In a stage career of nearly sixty years Athene Seyler was recognized as one of the great technical experts on the playing of high comedy, relishing with instinctive wit the turn of a phrase or the eloquent manipulation of a fan. In 1943 she co-wrote a book, The Craft of Comedy, which took the form of an exchange of letters with the actor Stephen Haggard (1911-1943), who died on active service. They had acted together in the British premiere of G. B. Shaw’s Candida (1937) and in Haggard’s own play Weep for the Spring (1939). The book offered a marvellous series of reflections on the practice of playing comedy. Seyler wrote that ‘Comedy is the sparkle on the water, not the depths beneath. But note the waters must run deep’, and she developed a system for the getting of laughs: ‘Have I been heard? Have I been truthful? Has the feed line been heard?’ (Seyler and Haggard, 11).

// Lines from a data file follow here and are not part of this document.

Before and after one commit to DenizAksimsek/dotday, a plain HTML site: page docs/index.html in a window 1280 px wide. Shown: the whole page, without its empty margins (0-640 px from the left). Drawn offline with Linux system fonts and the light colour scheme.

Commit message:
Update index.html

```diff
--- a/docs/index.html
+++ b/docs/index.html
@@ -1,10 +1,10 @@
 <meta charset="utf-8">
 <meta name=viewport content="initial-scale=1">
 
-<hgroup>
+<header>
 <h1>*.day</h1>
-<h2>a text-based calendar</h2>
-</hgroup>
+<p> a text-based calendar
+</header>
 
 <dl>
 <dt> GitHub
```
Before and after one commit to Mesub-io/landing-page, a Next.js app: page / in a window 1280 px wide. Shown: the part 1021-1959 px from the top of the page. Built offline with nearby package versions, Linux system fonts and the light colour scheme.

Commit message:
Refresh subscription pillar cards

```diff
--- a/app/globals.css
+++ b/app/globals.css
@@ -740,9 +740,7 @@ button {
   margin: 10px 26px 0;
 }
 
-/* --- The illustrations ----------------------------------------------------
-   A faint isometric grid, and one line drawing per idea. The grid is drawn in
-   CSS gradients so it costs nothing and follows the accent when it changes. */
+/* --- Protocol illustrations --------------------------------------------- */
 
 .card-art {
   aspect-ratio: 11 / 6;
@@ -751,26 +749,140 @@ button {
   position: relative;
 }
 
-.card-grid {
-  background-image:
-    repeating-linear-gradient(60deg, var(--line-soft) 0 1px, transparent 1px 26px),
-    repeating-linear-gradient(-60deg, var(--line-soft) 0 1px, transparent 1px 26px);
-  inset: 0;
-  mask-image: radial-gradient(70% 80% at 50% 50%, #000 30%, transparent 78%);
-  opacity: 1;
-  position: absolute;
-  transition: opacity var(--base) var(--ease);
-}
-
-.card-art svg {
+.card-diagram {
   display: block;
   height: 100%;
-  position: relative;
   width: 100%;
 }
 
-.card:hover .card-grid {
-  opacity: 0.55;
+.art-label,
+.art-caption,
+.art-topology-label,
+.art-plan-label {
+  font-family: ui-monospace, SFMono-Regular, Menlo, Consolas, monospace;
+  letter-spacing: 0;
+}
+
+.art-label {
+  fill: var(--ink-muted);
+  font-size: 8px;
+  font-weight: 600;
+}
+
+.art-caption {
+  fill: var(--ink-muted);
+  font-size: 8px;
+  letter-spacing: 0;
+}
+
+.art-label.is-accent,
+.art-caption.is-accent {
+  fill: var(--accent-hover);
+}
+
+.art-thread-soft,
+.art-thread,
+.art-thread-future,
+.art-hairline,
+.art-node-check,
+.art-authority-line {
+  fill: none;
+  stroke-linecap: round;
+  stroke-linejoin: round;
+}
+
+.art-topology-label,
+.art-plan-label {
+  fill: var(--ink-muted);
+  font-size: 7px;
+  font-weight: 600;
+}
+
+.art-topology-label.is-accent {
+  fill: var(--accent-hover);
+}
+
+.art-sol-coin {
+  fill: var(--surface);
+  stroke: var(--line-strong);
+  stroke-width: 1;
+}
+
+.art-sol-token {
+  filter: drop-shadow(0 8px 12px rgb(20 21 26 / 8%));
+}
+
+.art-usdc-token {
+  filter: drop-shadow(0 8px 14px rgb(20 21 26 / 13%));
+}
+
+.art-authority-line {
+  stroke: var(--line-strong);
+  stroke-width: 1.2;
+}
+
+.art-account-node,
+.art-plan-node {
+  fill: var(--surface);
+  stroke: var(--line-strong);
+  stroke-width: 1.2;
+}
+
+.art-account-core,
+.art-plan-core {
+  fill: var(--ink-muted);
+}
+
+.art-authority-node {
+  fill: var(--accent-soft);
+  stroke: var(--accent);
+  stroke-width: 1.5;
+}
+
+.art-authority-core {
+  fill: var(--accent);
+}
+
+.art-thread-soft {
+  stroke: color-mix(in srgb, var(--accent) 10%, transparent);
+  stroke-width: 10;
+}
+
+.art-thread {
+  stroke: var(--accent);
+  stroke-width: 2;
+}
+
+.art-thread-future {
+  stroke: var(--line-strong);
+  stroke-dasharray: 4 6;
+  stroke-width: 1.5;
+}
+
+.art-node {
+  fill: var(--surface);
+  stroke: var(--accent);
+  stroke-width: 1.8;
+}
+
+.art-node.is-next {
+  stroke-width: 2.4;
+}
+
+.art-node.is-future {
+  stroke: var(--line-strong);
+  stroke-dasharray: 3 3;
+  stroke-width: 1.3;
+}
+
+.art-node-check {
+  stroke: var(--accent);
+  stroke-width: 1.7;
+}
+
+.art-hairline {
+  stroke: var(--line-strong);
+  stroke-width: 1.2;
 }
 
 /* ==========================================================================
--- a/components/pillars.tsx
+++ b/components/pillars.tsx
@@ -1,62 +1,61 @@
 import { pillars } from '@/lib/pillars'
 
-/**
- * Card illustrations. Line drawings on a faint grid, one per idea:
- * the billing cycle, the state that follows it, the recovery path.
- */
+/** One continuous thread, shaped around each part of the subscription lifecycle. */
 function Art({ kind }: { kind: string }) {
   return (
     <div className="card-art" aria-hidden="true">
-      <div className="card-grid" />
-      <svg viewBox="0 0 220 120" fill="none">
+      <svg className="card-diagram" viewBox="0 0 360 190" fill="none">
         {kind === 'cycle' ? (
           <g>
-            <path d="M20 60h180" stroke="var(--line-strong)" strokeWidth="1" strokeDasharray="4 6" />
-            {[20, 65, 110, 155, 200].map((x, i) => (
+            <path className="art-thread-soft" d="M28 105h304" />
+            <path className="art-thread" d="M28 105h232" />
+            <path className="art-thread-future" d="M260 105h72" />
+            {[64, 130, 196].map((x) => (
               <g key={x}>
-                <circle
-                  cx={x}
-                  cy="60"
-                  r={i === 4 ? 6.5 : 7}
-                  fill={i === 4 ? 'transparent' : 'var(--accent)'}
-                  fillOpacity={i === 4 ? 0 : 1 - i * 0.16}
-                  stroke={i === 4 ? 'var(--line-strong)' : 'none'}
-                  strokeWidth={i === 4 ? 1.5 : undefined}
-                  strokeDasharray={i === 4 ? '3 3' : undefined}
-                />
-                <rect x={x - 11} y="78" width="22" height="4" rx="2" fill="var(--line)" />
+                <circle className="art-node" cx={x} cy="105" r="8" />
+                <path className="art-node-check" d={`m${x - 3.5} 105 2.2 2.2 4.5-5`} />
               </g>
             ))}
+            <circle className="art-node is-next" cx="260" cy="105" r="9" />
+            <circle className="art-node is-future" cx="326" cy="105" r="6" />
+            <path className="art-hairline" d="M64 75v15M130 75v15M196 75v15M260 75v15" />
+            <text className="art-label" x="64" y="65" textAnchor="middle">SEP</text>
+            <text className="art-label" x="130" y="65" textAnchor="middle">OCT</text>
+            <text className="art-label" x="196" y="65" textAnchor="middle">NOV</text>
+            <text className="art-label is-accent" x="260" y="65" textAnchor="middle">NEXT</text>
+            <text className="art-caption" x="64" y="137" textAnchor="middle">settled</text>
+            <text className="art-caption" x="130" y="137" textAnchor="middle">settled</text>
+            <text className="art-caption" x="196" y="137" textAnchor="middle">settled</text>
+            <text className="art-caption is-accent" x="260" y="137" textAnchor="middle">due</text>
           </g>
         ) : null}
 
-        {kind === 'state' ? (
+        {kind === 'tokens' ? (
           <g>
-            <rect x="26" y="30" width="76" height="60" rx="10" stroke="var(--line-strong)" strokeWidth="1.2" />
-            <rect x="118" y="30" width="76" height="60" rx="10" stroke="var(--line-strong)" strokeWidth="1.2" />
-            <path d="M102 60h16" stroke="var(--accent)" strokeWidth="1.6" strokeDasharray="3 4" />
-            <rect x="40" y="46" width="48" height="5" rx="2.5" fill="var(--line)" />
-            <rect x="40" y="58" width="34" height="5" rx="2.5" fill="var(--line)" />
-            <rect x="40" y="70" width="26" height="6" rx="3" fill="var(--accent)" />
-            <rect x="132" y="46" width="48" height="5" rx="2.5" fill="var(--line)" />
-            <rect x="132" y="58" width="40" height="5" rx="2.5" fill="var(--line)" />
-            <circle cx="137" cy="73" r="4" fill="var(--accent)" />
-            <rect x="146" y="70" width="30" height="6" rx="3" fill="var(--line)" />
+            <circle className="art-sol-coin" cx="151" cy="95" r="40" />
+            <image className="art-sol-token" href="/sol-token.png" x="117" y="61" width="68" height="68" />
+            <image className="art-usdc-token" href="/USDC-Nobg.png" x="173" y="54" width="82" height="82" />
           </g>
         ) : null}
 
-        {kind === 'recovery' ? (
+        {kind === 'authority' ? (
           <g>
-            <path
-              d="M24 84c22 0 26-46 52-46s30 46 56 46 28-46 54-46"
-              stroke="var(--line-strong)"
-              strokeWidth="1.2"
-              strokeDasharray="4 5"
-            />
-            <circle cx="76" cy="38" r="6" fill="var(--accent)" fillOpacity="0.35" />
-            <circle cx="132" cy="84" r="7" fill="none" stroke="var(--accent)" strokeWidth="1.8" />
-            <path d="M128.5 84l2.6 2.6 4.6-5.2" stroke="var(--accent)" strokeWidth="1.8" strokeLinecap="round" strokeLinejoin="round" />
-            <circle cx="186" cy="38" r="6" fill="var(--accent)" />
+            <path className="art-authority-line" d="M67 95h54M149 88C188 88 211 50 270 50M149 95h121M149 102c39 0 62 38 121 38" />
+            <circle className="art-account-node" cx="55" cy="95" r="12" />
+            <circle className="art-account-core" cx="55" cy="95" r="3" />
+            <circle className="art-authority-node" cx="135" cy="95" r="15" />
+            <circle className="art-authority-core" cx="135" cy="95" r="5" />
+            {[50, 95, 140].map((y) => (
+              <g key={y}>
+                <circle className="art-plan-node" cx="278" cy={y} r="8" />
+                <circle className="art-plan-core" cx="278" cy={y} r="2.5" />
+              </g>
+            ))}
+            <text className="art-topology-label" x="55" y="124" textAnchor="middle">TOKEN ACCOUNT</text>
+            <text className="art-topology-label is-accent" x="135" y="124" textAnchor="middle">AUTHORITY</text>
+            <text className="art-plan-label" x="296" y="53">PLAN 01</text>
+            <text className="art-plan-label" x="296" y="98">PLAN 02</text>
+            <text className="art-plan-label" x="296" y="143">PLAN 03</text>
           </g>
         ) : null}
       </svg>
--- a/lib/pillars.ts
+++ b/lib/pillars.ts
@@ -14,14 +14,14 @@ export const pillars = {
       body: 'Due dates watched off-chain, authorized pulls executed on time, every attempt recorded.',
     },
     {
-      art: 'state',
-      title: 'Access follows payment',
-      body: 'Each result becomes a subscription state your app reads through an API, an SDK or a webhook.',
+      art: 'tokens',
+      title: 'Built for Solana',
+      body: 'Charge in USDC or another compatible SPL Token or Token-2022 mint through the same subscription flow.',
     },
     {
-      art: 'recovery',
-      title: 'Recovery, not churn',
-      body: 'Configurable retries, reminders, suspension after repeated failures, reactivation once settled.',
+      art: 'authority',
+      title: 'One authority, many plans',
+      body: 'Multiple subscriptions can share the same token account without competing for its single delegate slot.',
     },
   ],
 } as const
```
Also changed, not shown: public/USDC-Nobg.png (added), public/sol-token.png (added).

Athene Seyler made her (silent) film debut in 1921 as Rachel Wardle in The Adventures of Mr Pickwick, and managed to appear in over sixty films in a career dominated by the stage. She was invariably cast in comic cameos, as eccentric and imperious aunts or dowagers, and unsurprisingly in several more Dickensian adaptations-as Misses La Creevy, Witherfield, and Pross in Nicholas Nickleby (1947), in The Pickwick Papers (1952), and in A Tale of Two Cities (1958). In the 1950s and 1960s she made a few television appearances, in the classics and in The Avengers.
On 14 February 1914 Athene Seyler had married James Bury Sterndale-Bennett (1889/90-1941), a journalist, the grandson of Sir William Sterndale-Bennett, composer and entertainer. They had one daughter. In 1922 she met the actor Nicholas ‘Beau’ Hannen (1881-1972), the son of Sir Nicholas James Hannen and his wife, Jessie Woodhouse, and he was to be the love of her life. She changed her name by deed poll to Hannen in 1928, but they were not to marry until 1960, after the death of his first wife, who had refused a divorce. Although Seyler was appointed CBE in 1959, it was generally assumed that the DBE many thought rightfully hers was withheld on account of her unmarried partnership with Beau.
In 1950 Athene Seyler was elected president of the Royal Academy of Dramatic Art, the first former pupil to hold that post, and in the same year became life president of the Theatrical Ladies Guild. She lived for some fifty years in the Coach House, Chiswick Mall, and would explain to passers-by the finer points of the boat race (and that she was not in fact Margaret Rutherford). She abandoned an autobiography because its leading character bored her but in her hundredth year she was still working, making mischievous appearances on television chat shows and a belated debut at the Royal National Theatre on her 101st birthday, vividly recalling G. B. Shaw and Sir Henry Irving, Ellen Terry, and Mrs Patrick Campbell. She died three months later on 12 September 1990 at the Coach House, 26 Upper Mall, Hammersmith, London.
The above article can also be accessed on the British Film Forum online here.